[Problem description]
Please read the records below and return each line holding the string "subgraph".

[Data provided]
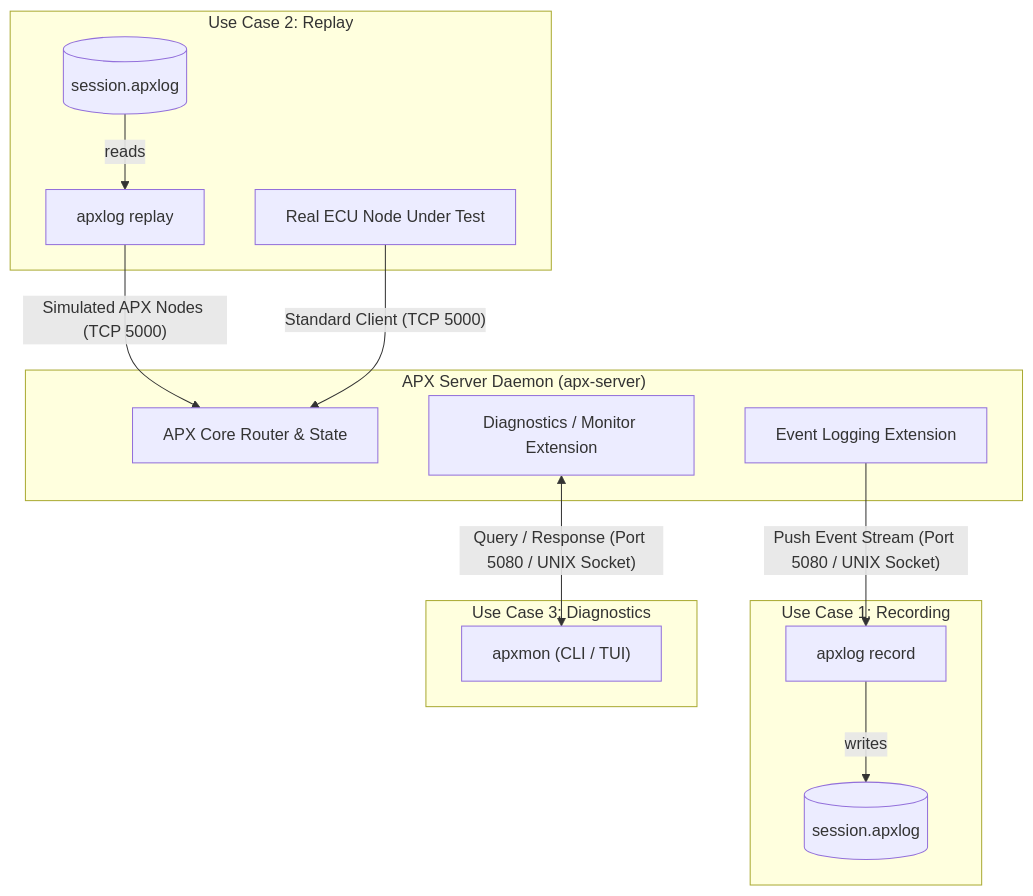
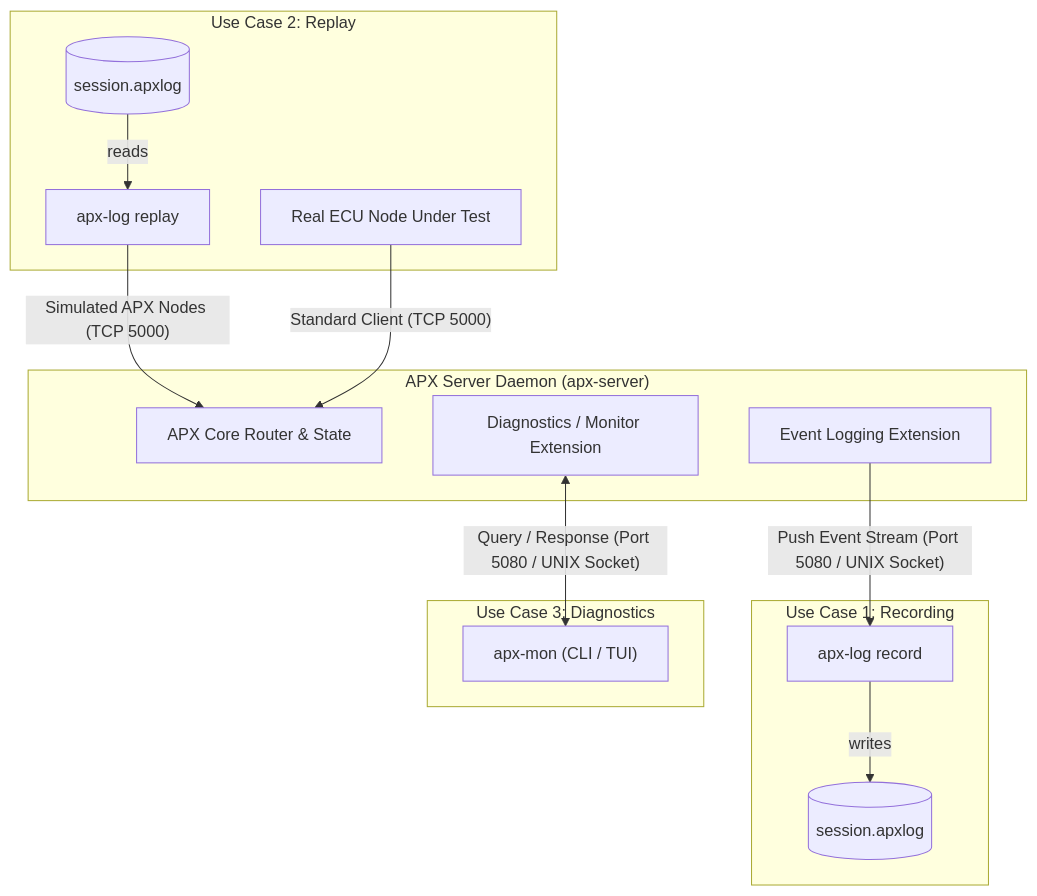
Before and after one commit to cogu/c-apx: the diagram in design/diagnostics_and_logging_architecture.md, drawn with Mermaid. The commit also changed other lines of this file and 16 other files, not shown here.

First line of the commit message:
refactor: rename apxmon to apx-mon

````diff
--- a/design/diagnostics_and_logging_architecture.md
+++ b/design/diagnostics_and_logging_architecture.md
@@ -17,29 +17,29 @@
 ```mermaid
 flowchart TD
     subgraph Server["APX Server Daemon (apx-server)"]
         Core["APX Core Router & State"]
         ExtDiag["Diagnostics / Monitor Extension"]
         ExtLog["Event Logging Extension"]
     end
 
     subgraph UC1["Use Case 1: Recording"]
-        ClientLog["apxlog record"]
+        ClientLog["apx-log record"]
         FileLog[("session.apxlog")]
         ClientLog -->|writes| FileLog
     end
 
     subgraph UC2["Use Case 2: Replay"]
         FileReplay[("session.apxlog")]
-        ClientReplay["apxlog replay"]
+        ClientReplay["apx-log replay"]
         FileReplay -->|reads| ClientReplay
         ClientReplay -->|"Simulated APX Nodes (TCP 5000)"| Core
         RealNode["Real ECU Node Under Test"] -->|"Standard Client (TCP 5000)"| Core
     end
 
     subgraph UC3["Use Case 3: Diagnostics"]
-        ClientMon["apxmon (CLI / TUI)"]
+        ClientMon["apx-mon (CLI / TUI)"]
     end
 
     ExtLog -->|"Push Event Stream (Port 5080 / UNIX Socket)"| ClientLog
     ExtDiag <-->|"Query / Response (Port 5080 / UNIX Socket)"| ClientMon
 ```
````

[Answer to the problem]
     subgraph Server["APX Server Daemon (apx-server)"]
     subgraph UC1["Use Case 1: Recording"]
     subgraph UC2["Use Case 2: Replay"]
     subgraph UC3["Use Case 3: Diagnostics"]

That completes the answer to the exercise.